--- Problem ---
In the entries below, find every line holding the string "Aureum" and collect it.

--- Provided data ---
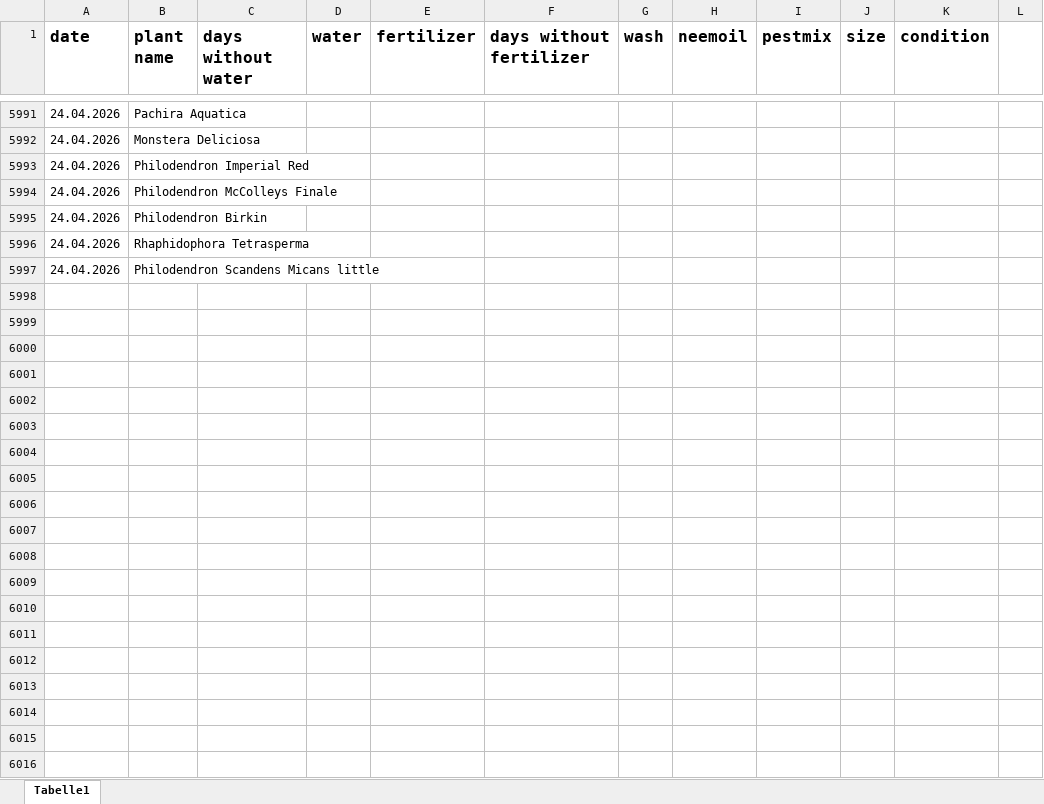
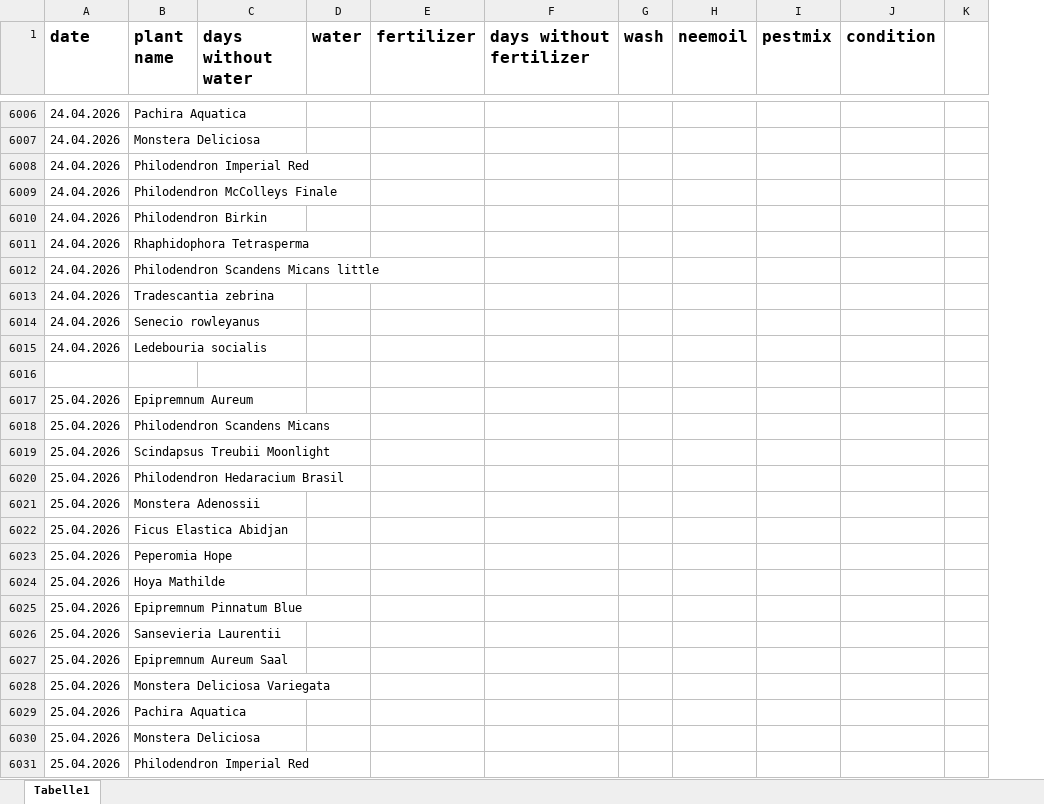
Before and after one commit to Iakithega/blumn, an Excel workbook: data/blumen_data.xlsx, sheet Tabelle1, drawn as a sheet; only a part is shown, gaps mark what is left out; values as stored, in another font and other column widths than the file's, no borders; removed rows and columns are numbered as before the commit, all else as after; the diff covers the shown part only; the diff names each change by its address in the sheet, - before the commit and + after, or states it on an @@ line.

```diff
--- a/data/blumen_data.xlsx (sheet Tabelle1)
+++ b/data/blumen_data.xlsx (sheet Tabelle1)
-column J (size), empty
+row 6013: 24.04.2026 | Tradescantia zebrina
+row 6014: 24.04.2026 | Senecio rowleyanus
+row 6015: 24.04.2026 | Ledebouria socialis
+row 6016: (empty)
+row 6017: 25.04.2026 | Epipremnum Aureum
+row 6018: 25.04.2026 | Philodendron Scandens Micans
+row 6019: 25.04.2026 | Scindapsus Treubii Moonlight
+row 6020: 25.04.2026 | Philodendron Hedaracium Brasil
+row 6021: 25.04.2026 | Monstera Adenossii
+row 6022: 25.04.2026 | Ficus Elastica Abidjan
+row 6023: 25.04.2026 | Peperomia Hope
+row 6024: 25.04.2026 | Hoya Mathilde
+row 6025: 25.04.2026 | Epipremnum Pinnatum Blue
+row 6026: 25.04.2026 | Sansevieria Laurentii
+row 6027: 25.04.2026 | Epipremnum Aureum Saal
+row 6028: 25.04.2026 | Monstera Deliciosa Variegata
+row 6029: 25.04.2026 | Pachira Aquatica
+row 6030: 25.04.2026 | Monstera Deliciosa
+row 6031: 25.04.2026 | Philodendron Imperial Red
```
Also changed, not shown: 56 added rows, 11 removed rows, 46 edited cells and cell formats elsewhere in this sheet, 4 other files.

--- Solution to the exercise ---
+row 6017: 25.04.2026 | Epipremnum Aureum
+row 6027: 25.04.2026 | Epipremnum Aureum Saal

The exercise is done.